Jonathan Lee Iverson is on the mic! Ringling Brother and Barnum & Bailey’s youngest, first New Yorker, and first African American ringmaster joins the podcast today to wax philosophic on raising children, singers as athletes, and the evolution of the circus industry.
One of the original choreographers of aerial dance in the Bay Area, Joanna Haigood, talks about her influences growing up on the east coast and then moving to San Fransisco (20:20). She expounds upon her fascination of architecture as an access point for telling the stories of place (24:00), highlighting the African American experience (31:00) and using her art as activism (37:20)
Lisa Lottie is a one woman show who has traveled the world for over a decade with her hula hoops. In this interview, we dive into how she got her start at a traditional circus in India (9:36). She then goes on to share some important lessons she learned while attending circus schools in Rio de Janeiro, Brazil (22:34) and London, England (25:25) that ALL those considering circus school should hear. Later in the interview, we dive into the art of street performing (31:16) and how capitalism and COVID-19 have changed the landscape of performance (50:29). Featuring a guest appearance from Lisa’s foster cat.
Jon Stranks started his professional career at the age of 6 years old. (7:18). He went on to be in a winning acrobatic troupe on Britain’s Got Talent (13:54) before making the transition from competing to performing (17:09) on Cirque du Soleil’s stages, most recently in Messi 10 (25:52). During quarantine he has taken his work online and begun coaching handstands (31:24). Oh , yeah! And he has the real dirt on the Ellen Show (23:01)!
Born in China under the rule of Chairman Mao Zehdong, Guang Rong Lu began his circus training at the age of 11. After a long career as a performer, Mister Lu arrived in Australia to bring with him systems of teaching circus. He aided in establishing The National Institute of Circus Arts in Melbourne, Australia and worked as head coach in the program. In this interview, Mister Lu outlines how the financial philosophies nations adopt influence how circus artists train and work they create, and how he and circus have changed over his 55-year career.
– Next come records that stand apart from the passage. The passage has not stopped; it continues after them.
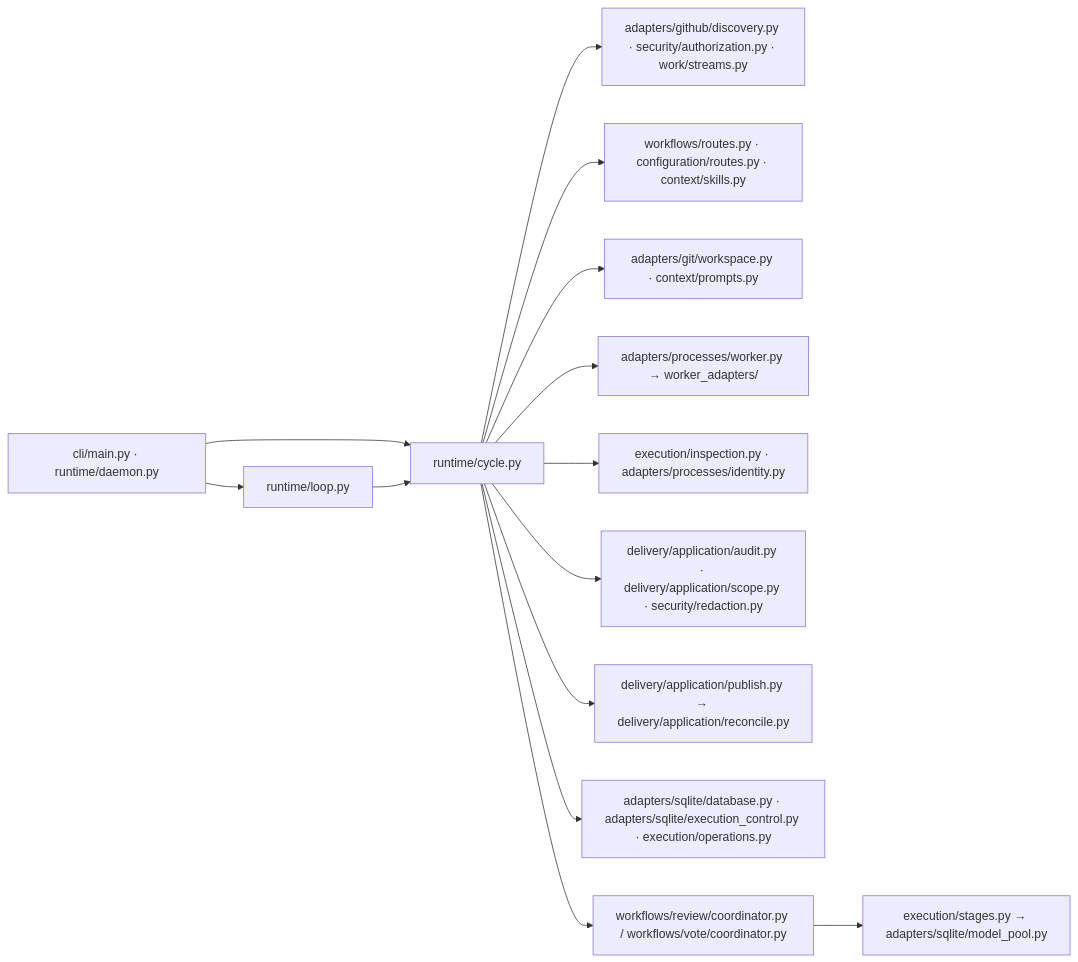
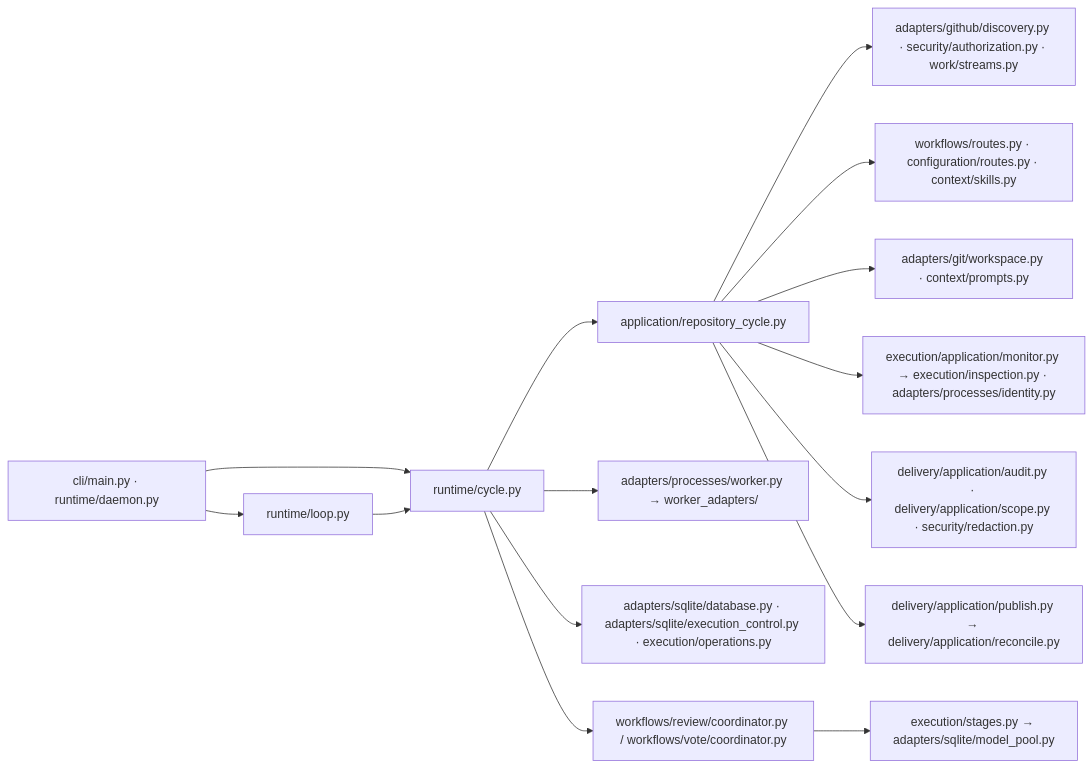
The second of 11 diagrams in docs/architecture.md (wklken/Robert), drawn with Mermaid before and after one commit. The commit also changed other lines of this file and 40 other files, not shown here.

````diff
--- a/docs/architecture.md
+++ b/docs/architecture.md
@@ -144,16 +148,17 @@
 ```mermaid
 flowchart LR
     CLI["cli/main.py · runtime/daemon.py"] --> Loop["runtime/loop.py"]
     CLI --> Run["runtime/cycle.py"]
     Loop --> Run
-    Run --> Intake["adapters/github/discovery.py · security/authorization.py · work/streams.py"]
-    Run --> Routing["workflows/routes.py · configuration/routes.py · context/skills.py"]
-    Run --> Prepare["adapters/git/workspace.py · context/prompts.py"]
+    Run --> Repo["application/repository_cycle.py"]
+    Repo --> Intake["adapters/github/discovery.py · security/authorization.py · work/streams.py"]
+    Repo --> Routing["workflows/routes.py · configuration/routes.py · context/skills.py"]
+    Repo --> Prepare["adapters/git/workspace.py · context/prompts.py"]
     Run --> Launch["adapters/processes/worker.py → worker_adapters/"]
-    Run --> Supervise["execution/inspection.py · adapters/processes/identity.py"]
-    Run --> Audit["delivery/application/audit.py · delivery/application/scope.py · security/redaction.py"]
-    Run --> Publish["delivery/application/publish.py → delivery/application/reconcile.py"]
+    Repo --> Supervise["execution/application/monitor.py → execution/inspection.py · adapters/processes/identity.py"]
+    Repo --> Audit["delivery/application/audit.py · delivery/application/scope.py · security/redaction.py"]
+    Repo --> Publish["delivery/application/publish.py → delivery/application/reconcile.py"]
     Run --> State["adapters/sqlite/database.py · adapters/sqlite/execution_control.py · execution/operations.py"]
     Run --> Rounds["workflows/review/coordinator.py / workflows/vote/coordinator.py"]
     Rounds --> Models["execution/stages.py → adapters/sqlite/model_pool.py"]
 ```
````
Listen in as hoop artist and self-proclaimed sparkling garbage, Julie Marshall, grapples with the question: WTF is ART anyway? And how the heck can circus artists make work that channels individual expression while maintaining technique, clarity of vision, and a relationship to the audience? This interview addresses “the taste gap” (as defined in the quote below) as well as topics such as body image, mental health, and the importance of being totally ridiculous.